Q: Your non-profit organisation Pratisandhi Foundation works on spreading sexual health and education in India. Tell us about the biggest challenges in your work.
Some of the greatest challenges we face come from the stigma associated with sex and sexuality in India. It is hard enough to initiate conversations about sexual health and even more so when it comes to adolescents and young adults in schools. This becomes a huge hurdle in any attempt to educate students because teachers and parents- who are key stakeholders for any student- who come from more conservative backgrounds tend to be against you.
I have personally witnessed schools that police female students, pass lewd comments, and even shut down students who try to take a stand for their own education. Very often, private well-to-do schools take on the cause of sexual health as a checkbox they must tick, which makes a real impact and learning a farce. My organisation is one that prioritises the voices of the youth. We want young individuals to be a major stakeholder in what is taught to them and to actually empower them to make informed decisions of themselves. Unfortunately in India, many other stakeholders do not take the voice of the youth seriously, which, in my opinion, is one area where we are going wrong.
Niyati with the youths of the Pratisandhi Foundation
Q: You are the founder and executive director of Pratisandhi Foundation, yet you are still studying at the University of British Columbia, Canada. How do you manage and juggle this?
I started Pratisandhi when I was in high school and admittedly, it has been challenging to run the organisation remotely. However, I am lucky to have an extremely dedicated and passionate team accompanied by enthusiastic volunteers on the ground who take a lead when I can’t. Their support has made all the difference for us. Youth leadership is truly transformational and I have been fortunate enough to witness that. For me, the organisation is my baby and no matter where I am, I will always be available to support our mission and take it forward.
Q: What other projects on sexuality do you hope to work on in the future?
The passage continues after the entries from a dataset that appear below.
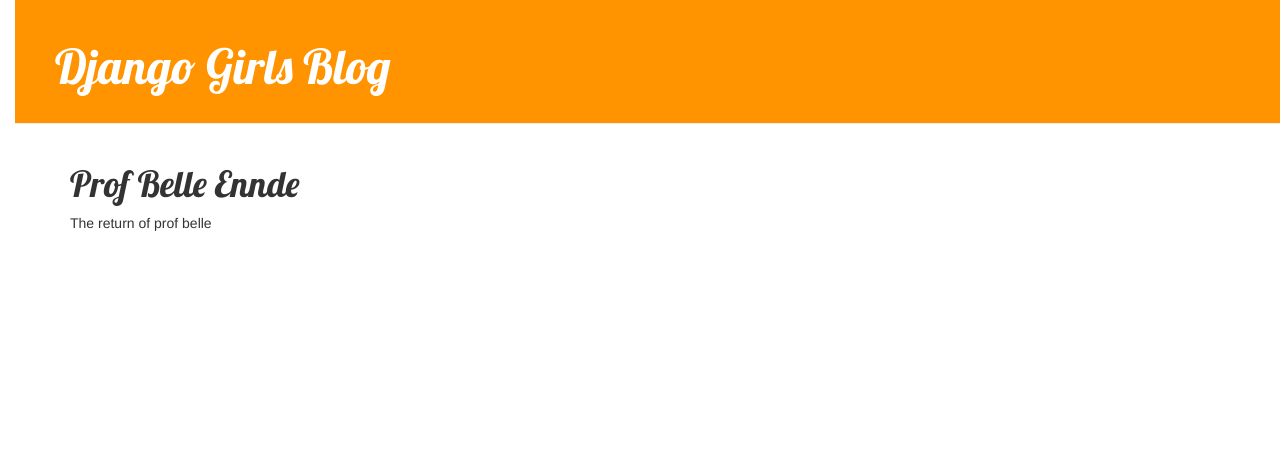
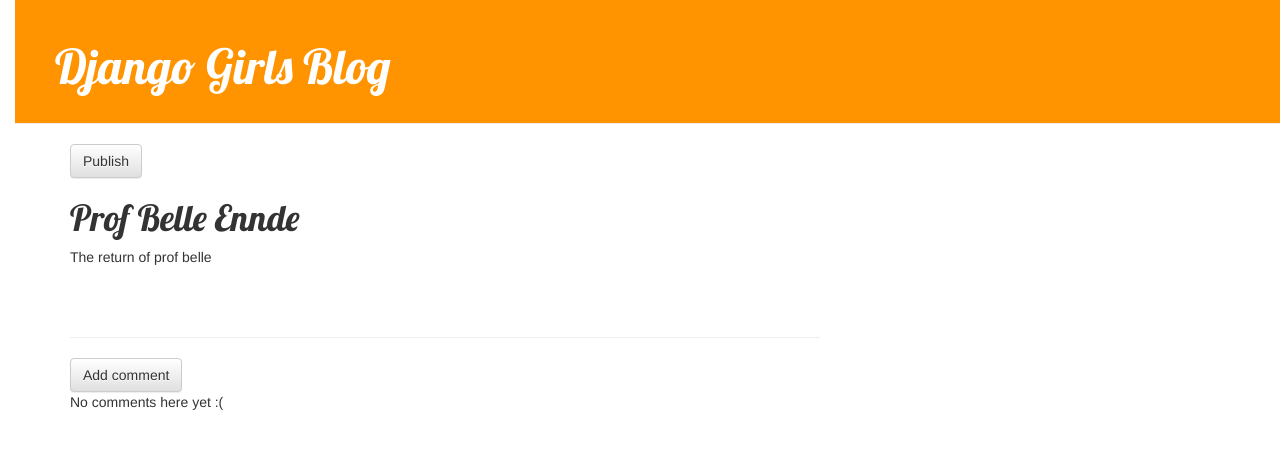
Before and after one commit to VindaLunacy/my-first-blog, a Django app: page /post/4/ in a window 1280 px wide. Shown: the top 449 px of the page. Run offline with Django 3.2, Linux system fonts and the light colour scheme; data comes from the database, SQL or seed files in the repository; both versions use the stored data as it was after the commit; some libraries are stand-ins or nearby versions.

Commit message:
10/03/18

```diff
--- a/blog/admin.py
+++ b/blog/admin.py
@@ -1,4 +1,5 @@
 from django.contrib import admin
-from .models import Post
+from .models import Post, Comment
 
 admin.site.register(Post)
+admin.site.register(Comment)
--- a/blog/models.py
+++ b/blog/models.py
@@ -17,3 +17,17 @@ class Post(models.Model):
 
     def __str__(self):
         return self.title
+
+class Comment(models.Model):
+    post = models.ForeignKey('blog.Post', related_name='comments')
+    author = models.CharField(max_length=200)
+    text = models.TextField()
+    created_date = models.DateTimeField(default=timezone.now)
+    approved_comment = models.BooleanField(default=False)
+
+    def approve(self):
+        self.approved_comment = True
+        self.save()
+
+    def __str__(self):
+        return self.text
--- a/blog/static/CSS/blog.css
+++ b/blog/static/CSS/blog.css
@@ -54,3 +54,7 @@ h1, h2, h3, h4 {
 .post h1 a, .post h1 a:visited {
     color: #000000;
 }
+
+.comment {
+    margin: 20px 0px 20px 20px;
+}
--- a/blog/templates/blog/base.html
+++ b/blog/templates/blog/base.html
@@ -12,6 +12,7 @@
     <div class="page-header">
         {% if user.is_authenticated %}
         <a href="{% url 'post_new' %}" class="top-menu"><span class="glyphicon glyphicon-plus"></span></a>
+        <a href="{% url 'post_draft_list' %}" class="top-menu"><span class="glyphicon glyphicon-edit"></span></a>
         {% endif %}
         <h1><a href="/">Django Girls Blog</a></h1>
     </div>
--- a/blog/templates/blog/post_detail.html
+++ b/blog/templates/blog/post_detail.html
@@ -6,12 +6,26 @@
             <div class="date">
                 {{ post.published_date }}
             </div>
+        {% else %}
+   			 <a class="btn btn-default" href="{% url 'post_publish' pk=post.pk %}">Publish</a>
         {% endif %}
         {% if user.is_authenticated %}
         <a class="btn btn-default" href="{% url 'post_edit' pk=post.pk %}"><span class="glyphicon glyphicon-pencil"></span></a>
+        <a class="btn btn-default" href="{% url 'post_remove' pk=post.pk %}"><span class="glyphicon glyphicon-remove"></span></a>
         {% endif %}
 
         <h1>{{ post.title }}</h1>
         <p>{{ post.text|linebreaksbr }}</p>
     </div>
+    <hr>
+    <a class="btn btn-default" href="{% url 'add_comment_to_post' pk=post.pk %}">Add comment</a>
+		{% for comment in post.comments.all %}
+    		<div class="comment">
+        		<div class="date">{{ comment.created_date }}</div>
+        		<strong>{{ comment.author }}</strong>
+        		<p>{{ comment.text|linebreaks }}</p>
+    		</div>
+		{% empty %}
+    <p>No comments here yet :(</p>
+{% endfor %}
 {% endblock %}
--- a/blog/templates/blog/post_list.html
+++ b/blog/templates/blog/post_list.html
@@ -9,6 +9,7 @@
                     </div>
                     <h1><a href="{% url 'post_detail' pk=post.pk %}">{{ post.title }}</a></h1>
                     <p>{{ post.text|linebreaksbr }}</p>
+                    <a href="{% url 'post_detail' pk=post.pk %}">Comments: {{ post.comments.count }}</a>
                 </div>
             {% endfor %}
 
--- a/blog/urls.py
+++ b/blog/urls.py
@@ -8,4 +8,8 @@ urlpatterns = [
     url(r'^post/(?P<pk>\d+)/$', views.post_detail, name='post_detail'),
     url(r'^post/new/$', views.post_new, name='post_new'),
     url(r'^post/(?P<pk>\d+)/edit/$', views.post_edit, name='post_edit'),
+    url(r'^post/(?P<pk>\d+)/comment/$', views.add_comment_to_post, name='add_comment_to_post'),
+    url(r'^drafts/$', views.post_draft_list, name='post_draft_list'),
+    url(r'^post/(?P<pk>\d+)/publish/$', views.post_publish, name='post_publish'),
+    url(r'^post/(?P<pk>\d+)/remove/$', views.post_remove, name='post_remove'),
 ]
--- a/blog/views.py
+++ b/blog/views.py
@@ -2,7 +2,7 @@ from django.shortcuts import render
 from django.utils import timezone
 from .models import Post
 from django.shortcuts import render, get_object_or_404
-from .forms import PostForm
+from .forms import PostForm, CommentForm
 
 def post_list(request):
 	posts = Post.objects.filter(published_date__lte=timezone.now()).order_by('published_date')
@@ -18,7 +18,6 @@ def post_new(request):
         if form.is_valid():
             post = form.save(commit=False)
             post.author = request.user
-            post.published_date = timezone.now()
             post.save()
             return redirect('post_detail', pk=post.pk)
     else:
@@ -32,9 +31,35 @@ def post_edit(request, pk):
         if form.is_valid():
             post = form.save(commit=False)
             post.author = request.user
-            post.published_date = timezone.now()
             post.save()
             return redirect('post_detail', pk=post.pk)
     else:
         form = PostForm(instance=post)
     return render(request, 'blog/post_edit.html', {'form': form})
+
+def add_comment_to_post(request, pk):
+    post = get_object_or_404(Post, pk=pk)
+    if request.method == "POST":
+        form = CommentForm(request.POST)
+        if form.is_valid():
+            comment = form.save(commit=False)
+            comment.post = post
+            comment.save()
+            return redirect('post_detail', pk=post.pk)
+    else:
+        form = CommentForm()
+    return render(request, 'blog/add_comment_to_post.html', {'form': form})
+
+def post_draft_list(request):
+    posts = Post.objects.filter(published_date__isnull=True).order_by('created_date')
+    return render(request, 'blog/post_draft_list.html', {'posts': posts})
+
+def post_publish(request, pk):
+    post = get_object_or_404(Post, pk=pk)
+    post.publish()
+    return redirect('post_detail', pk=pk)
+
+def post_remove(request, pk):
+    post = get_object_or_404(Post, pk=pk)
+    post.delete()
+    return redirect('post_list')
--- a/mysite/urls.py
+++ b/mysite/urls.py
@@ -20,4 +20,5 @@ from django.contrib import admin
 urlpatterns = [
     url(r'^admin/', admin.site.urls),
     url(r'', include('blog.urls')),
+
 ]
```
Also changed, not shown: blog/forms.py (+7 -1 lines), blog/templates/blog/add_comment_to_post.html (added, +9 -0 lines), blog/templates/blog/post_draft_list.html (added, +11 -0 lines), blog/migrations/0002_comment.py (added), db.sqlite3.
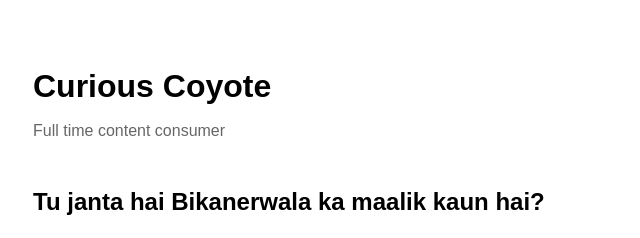
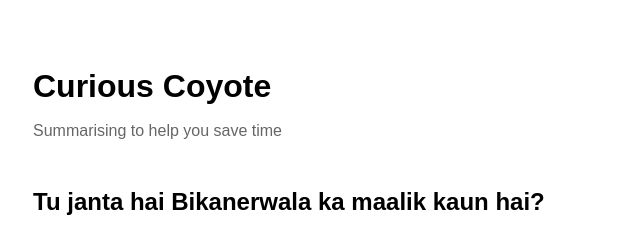
Before and after one commit to manirakesh20/curious-coyote, a plain HTML site: page Bikanerwala.html in a window 1280 px wide. Shown: the top 238 px of the page, 207-847 px from the left. Drawn offline with Linux system fonts and the light colour scheme.

Commit message:
Update Bikanerwala.html
- Changed subheader

```diff
--- a/Bikanerwala.html
+++ b/Bikanerwala.html
@@ -68,7 +68,7 @@
 <body>
     <header>
         <h1><a href="index.html" class="home-link">Curious Coyote</a></h1>
-        <div class="subtitle">Full time content consumer</div>
+        <div class="subtitle">Summarising to help you save time</div>
     </header>
 
     <main>
```
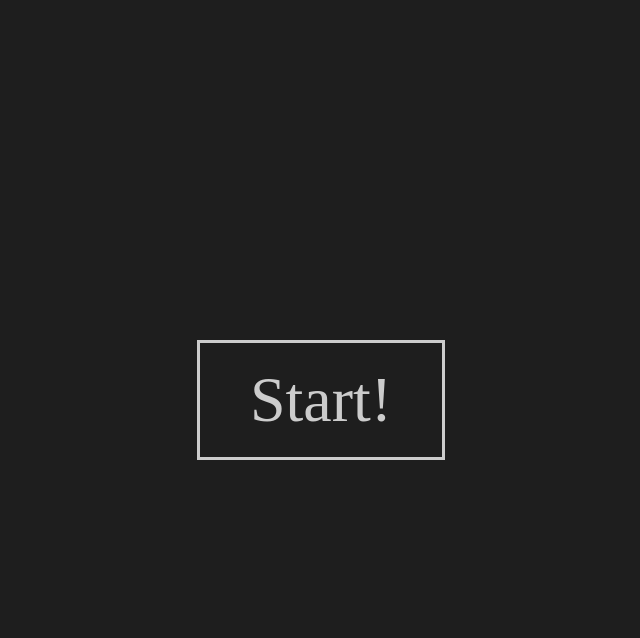
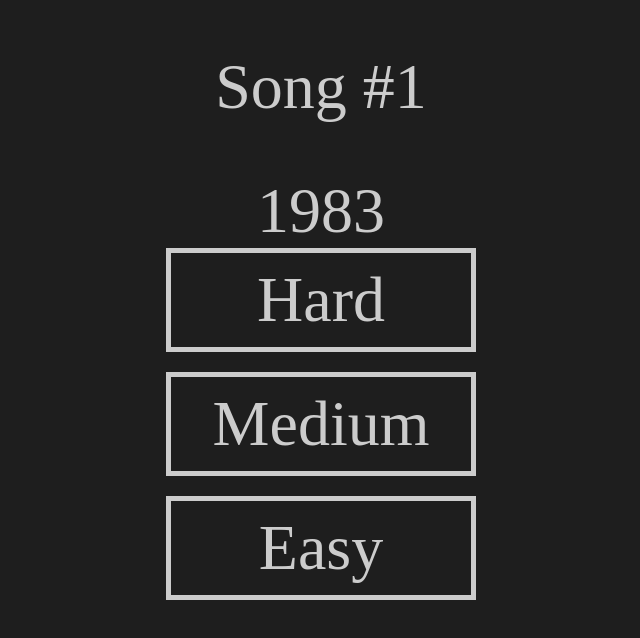
Before and after one commit to Syntastic/game, an Angular app: page /song/1 in a window 1280 px wide. Before the commit this address led to /game. Shown: the top 638 px of the page, without its empty margins (319-959 px from the left). Built offline with nearby package versions, Linux system fonts and the light colour scheme.

Commit message:
feat: after song info

```diff
--- a/src/app/components/game.component.ts
+++ b/src/app/components/game.component.ts
@@ -12,7 +12,6 @@ export class GameComponent {
   public constructor(private router: Router, private route: ActivatedRoute) {}
 
   public start(): void {
-    this.started = true;
     this.router.navigate(['list']);
   }
 }
--- a/src/app/components/song.component.html
+++ b/src/app/components/song.component.html
@@ -1,16 +1,46 @@
-<ng-container *ngIf="song$ | async as song">
-  <div class="container" *ngIf="!videoPlaying">
+<div class="container" *ngIf="!videoPlaying">
+  <div class="song-id">
     <div class="title">Song #{{ song.id }}</div>
     <div>{{ song.year }}</div>
+  </div>
 
-    <div class="video first" [routerLink]="'1'" (click)="videoStart()">
+  <ng-container *ngIf="!complete">
+    <div
+      class="video first"
+      [ngClass]="{ played: hard }"
+      [routerLink]="'1'"
+      (click)="videoStart(1)"
+    >
       Hard
     </div>
-    <div class="video" [routerLink]="'2'" (click)="videoStart()">Medium</div>
-    <div class="video last" [routerLink]="'3'" (click)="videoStart()">Easy</div>
+    <div
+      class="video"
+      [ngClass]="{ played: medium }"
+      [routerLink]="'2'"
+      (click)="videoStart(2)"
+    >
+      Medium
+    </div>
+    <div
+      class="video last"
+      [ngClass]="{ played: easy }"
+      [routerLink]="'3'"
+      (click)="videoStart(3)"
+    >
+      Easy
+    </div>
+  </ng-container>
+  <div *ngIf="complete" class="complete">
+    <div class="name">{{ song.name }}</div>
+    <div class="by">by</div>
+    <div class="artist">{{ song.artist }}</div>
+    <div class="by">covered by</div>
+    <div class="artist">{{ song.coverArtist }}</div>
+
+    <div class="video" (click)="next()">NEXT</div>
   </div>
-  <router-outlet
-    *ngIf="videoPlaying"
-    (deactivate)="onSongEnded()"
-  ></router-outlet>
-</ng-container>
+</div>
+<router-outlet
+  *ngIf="videoPlaying"
+  (deactivate)="onSongEnded()"
+></router-outlet>
--- a/src/app/components/song.component.scss
+++ b/src/app/components/song.component.scss
@@ -11,6 +11,14 @@
   flex-direction: column;
   align-items: center;
   justify-content: center;
+  flex: 1;
+}
+
+.song-id {
+  display: flex;
+  flex-direction: column;
+  align-items: center;
+  margin-bottom: auto;
 }
 
 .title {
@@ -19,7 +27,7 @@
 
 .video {
   margin: 10px;
-  border: 3px solid #cccccc;
+  border: 5px solid #cccccc;
   padding: 10px 0;
   width: 300px;
   text-align: center;
@@ -37,3 +45,27 @@
 .last {
   margin-bottom: 200px;
 }
+
+.complete {
+  width: 100%;
+  height: 600px;
+  display: flex;
+  flex-direction: column;
+  align-items: center;
+}
+
+.played {
+  border-color: green;
+}
+
+.name {
+  font-size: 60pt;
+}
+
+.by {
+  font-size: 36pt;
+}
+
+.artist {
+  margin-bottom: 50px;
+}
--- a/src/app/components/song.component.ts
+++ b/src/app/components/song.component.ts
@@ -1,8 +1,8 @@
 import { Component, OnInit } from '@angular/core';
-import { ActivatedRoute } from '@angular/router';
-import { map, Observable } from 'rxjs';
+import { ActivatedRoute, Router } from '@angular/router';
+import { map, Observable, take } from 'rxjs';
 
-import { Song } from '../models';
+import { Level, Song } from '../models';
 import { SongProvider } from '../services';
 
 @Component({
@@ -12,26 +12,75 @@ import { SongProvider } from '../services';
 })
 export class SongComponent implements OnInit {
   public videoPlaying: boolean;
+  public complete: boolean;
+
+  public hard: boolean;
+  public medium: boolean;
+  public easy: boolean;
 
   public song$: Observable<Song>;
+  public song: Song;
+
+  private songId$: Observable<string>;
 
   public constructor(
     private route: ActivatedRoute,
+    private router: Router,
     private songProvider: SongProvider
   ) {}
 
   public ngOnInit(): void {
-    this.song$ = this.route.paramMap.pipe(
-      map((paramMap) => paramMap.get('name')),
-      map((x) => this.songProvider.getSong(x))
+    this.songId$ = this.route.paramMap.pipe(
+      map((paramMap) => paramMap.get('name'))
     );
+    this.songId$
+      .pipe(map((x) => this.songProvider.getSong(x)))
+      .subscribe((x) => {
+        this.song = x;
+        this.resetSong();
+      });
+
+    this.song$ = this.songId$.pipe(map((x) => this.songProvider.getSong(x)));
   }
 
-  public videoStart(): void {
+  public videoStart(level: Level): void {
+    switch (level) {
+      case Level.hard:
+        this.hard = true;
+        break;
+      case Level.medium:
+        this.medium = true;
+        break;
+      case Level.easy:
+        this.easy = true;
+        break;
+    }
+
     this.videoPlaying = true;
   }
 
   public onSongEnded(): void {
+    this.complete = this.hard && this.medium && this.easy;
     this.videoPlaying = false;
   }
+
+  public next(): void {
+    this.songId$.pipe(take(1)).subscribe((id) => {
+      const i = parseInt(id);
+      if (i === this.songProvider.getSongs().length) {
+        this.router.navigate(['game']);
+      } else {
+        this.router.navigate(['..', i + 1], {
+          relativeTo: this.route,
+        });
+      }
+    });
+  }
+
+  private resetSong(): void {
+    this.complete = false;
+    this.hard = false;
+    this.medium = false;
+    this.easy = false;
+  }
 }
--- a/src/app/models/index.ts
+++ b/src/app/models/index.ts
@@ -1 +1,7 @@
 export { Song } from './song';
+
+export enum Level {
+  hard = 1,
+  medium = 2,
+  easy = 3,
+}
--- a/src/app/services/song.guard.ts
+++ b/src/app/services/song.guard.ts
@@ -6,6 +6,7 @@ export class SongGuard implements CanActivate {
   public constructor(private router: Router) {}
 
   public canActivate(): boolean | UrlTree {
+    return true;
     return this.router.url === '/' ? this.router.parseUrl('game') : true;
   }
 }
--- a/src/app/services/song.provider.ts
+++ b/src/app/services/song.provider.ts
@@ -10,6 +10,11 @@ export class SongProvider {
 
   public getSong(id: string): Song {
     return this.songs.find((x) => x.id === id);
+  }
+
+  public getNextRoute(id: string): string {
+    const i = parseInt(id);
+    return i === this.songs.length ? 'game' : `..//${i + 1}`;
   }
 
   private maniac = new SongBuilder('1')
```
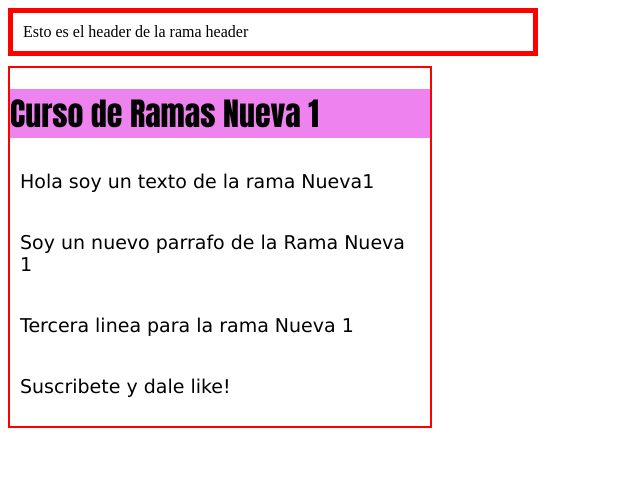
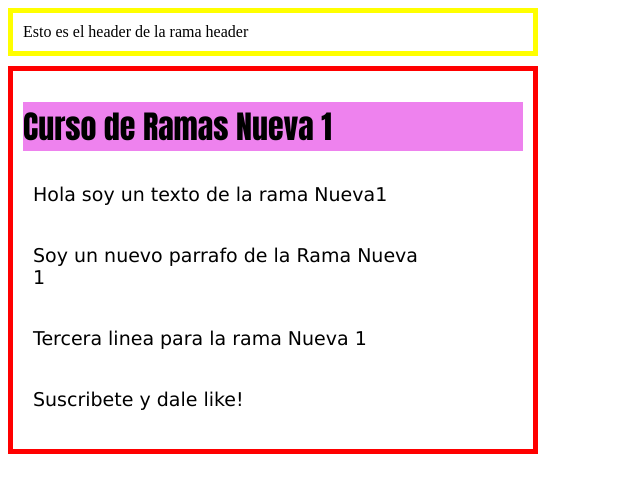
Before and after one commit to molinojopiento/proyectoUno, a plain HTML site: page index.html in a window 1280 px wide. Shown: the whole page, without its empty margins (0-640 px from the left). Drawn offline with Linux system fonts and the light colour scheme.

Commit message:
Amarillo del header y max 500 px

```diff
--- a/estilos.css
+++ b/estilos.css
@@ -11,12 +11,13 @@ h1{
 }
 
 .cuadro{
-    border:2px solid red;
-    width: max-content;
+    border:5px solid red;
+    width: 500px;
+    padding:10px;
 }
 
 .header{
-    border:5px solid red;
+    border:5px solid yellow;
     width: 500px;
     margin-bottom: 10px;
     padding:10px;
```
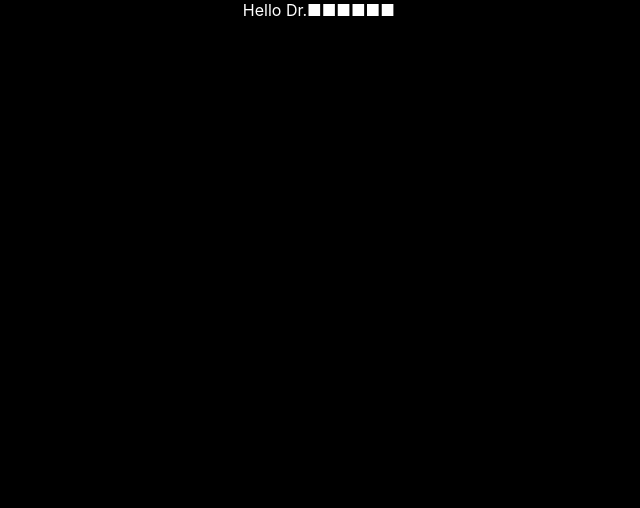
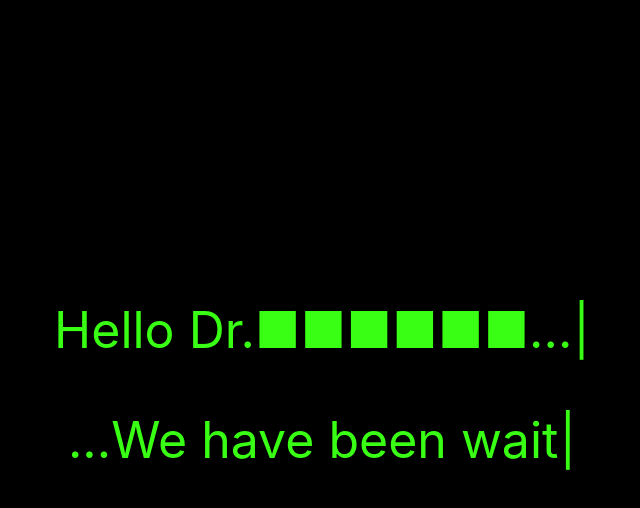
Before and after one commit to adamman722/SCP_FoundationSite, a React (Create React App) app: page /Intro in a window 1280 px wide. Shown: the top 508 px of the page, without its empty margins (318-958 px from the left). Built offline with nearby package versions, Linux system fonts and the light colour scheme; a small style sheet from the web is missing.

Commit message:
Added cool typewriter effects

```diff
--- a/src/App.css
+++ b/src/App.css
@@ -205,3 +205,14 @@ body {
   }
 }
 /* End  of glitched button */
+
+/* Start of typewriter effects */
+.typewriter1 {
+  font-size: 50px;
+  padding-top: 300px;
+}
+
+.typewriter2 {
+  font-size: 50px;
+  padding-top: 50px;
+}
--- a/src/pages/IntroductionPage.jsx
+++ b/src/pages/IntroductionPage.jsx
@@ -3,12 +3,40 @@ import Typewriter from "typewriter-effect";
 
 function IntroductionPage() {
   return (
-    <div style={{ color: "white" }} className="App">
-      <Typewriter
-        onInit={(typewriter) => {
-          typewriter.typeString("Hello Dr.■■■■■■").start();
-        }}
-      />
+    <div style={{ color: "#39FF14" }} className="App">
+      <div className="typewriter1">
+        <Typewriter
+          className="nameeee"
+          onInit={(typewriter) => {
+            typewriter
+              .changeDelay(75)
+              .typeString("Hello Dr.■■■■■■")
+              .pauseFor(500)
+              .typeString(".")
+              .pauseFor(500)
+              .typeString(".")
+              .pauseFor(500)
+              .typeString(".")
+              .start()
+              .pauseFor(7000)
+              .deleteAll();
+          }}
+        />
+      </div>
+      <div className="typewriter2">
+        <Typewriter
+          onInit={(typewriter) => {
+            typewriter
+              .changeDelay(75)
+              .pauseFor(3300)
+              .typeString("...We have been waiting for you")
+              .start()
+              .pauseFor(2000)
+              .deleteAll();
+          }}
+          className="typewriter2"
+        />
+      </div>
     </div>
   );
 }
```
What is your ideal vision for how sexuality is perceived and discussed in India?
We are currently working on multiple projects that strive to make sexual health education more structured and accessible. This includes an upcoming peer-mentorship program that we will be launching soon. We envision a young India (between the ages of 15-24 years) having unrestricted access to non-discriminatory, medically accurate, age-appropriate, judgement-free, comprehensive sexuality education and having the autonomy to make informed decisions concerning their sexual health and well-being.
To sign up for Niyati’s and other presenters’ workshops, do sign up for Sugar & Spice Festival at www.sugarandspice.asia.
Images: Niyati Sharma